_Problem description_:
Go through the records and give each one again exactly, omitting the images.

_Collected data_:
↓↓↓
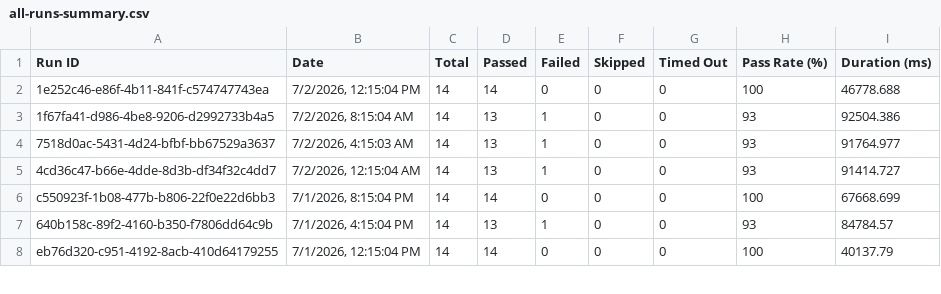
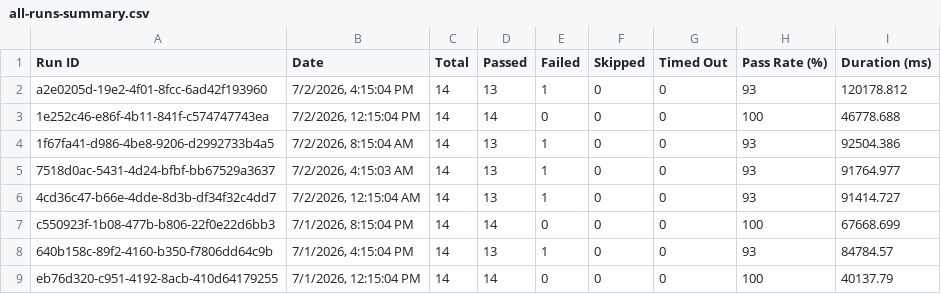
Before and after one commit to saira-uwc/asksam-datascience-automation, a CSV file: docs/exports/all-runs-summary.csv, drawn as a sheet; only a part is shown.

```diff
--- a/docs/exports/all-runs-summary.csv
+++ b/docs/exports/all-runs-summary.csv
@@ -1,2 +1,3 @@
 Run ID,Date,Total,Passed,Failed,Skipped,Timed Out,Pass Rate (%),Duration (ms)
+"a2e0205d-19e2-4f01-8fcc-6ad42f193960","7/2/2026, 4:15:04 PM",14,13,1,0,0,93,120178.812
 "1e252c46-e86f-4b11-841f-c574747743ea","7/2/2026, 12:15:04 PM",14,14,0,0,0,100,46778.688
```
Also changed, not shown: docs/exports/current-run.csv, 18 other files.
↑↑↑
_Answer to the problem_:
Before and after one commit to saira-uwc/asksam-datascience-automation, a CSV file: docs/exports/all-runs-summary.csv, drawn as a sheet; only a part is shown.

```diff
--- a/docs/exports/all-runs-summary.csv
+++ b/docs/exports/all-runs-summary.csv
@@ -1,2 +1,3 @@
 Run ID,Date,Total,Passed,Failed,Skipped,Timed Out,Pass Rate (%),Duration (ms)
+"a2e0205d-19e2-4f01-8fcc-6ad42f193960","7/2/2026, 4:15:04 PM",14,13,1,0,0,93,120178.812
 "1e252c46-e86f-4b11-841f-c574747743ea","7/2/2026, 12:15:04 PM",14,14,0,0,0,100,46778.688
```
Also changed, not shown: docs/exports/current-run.csv, 18 other files.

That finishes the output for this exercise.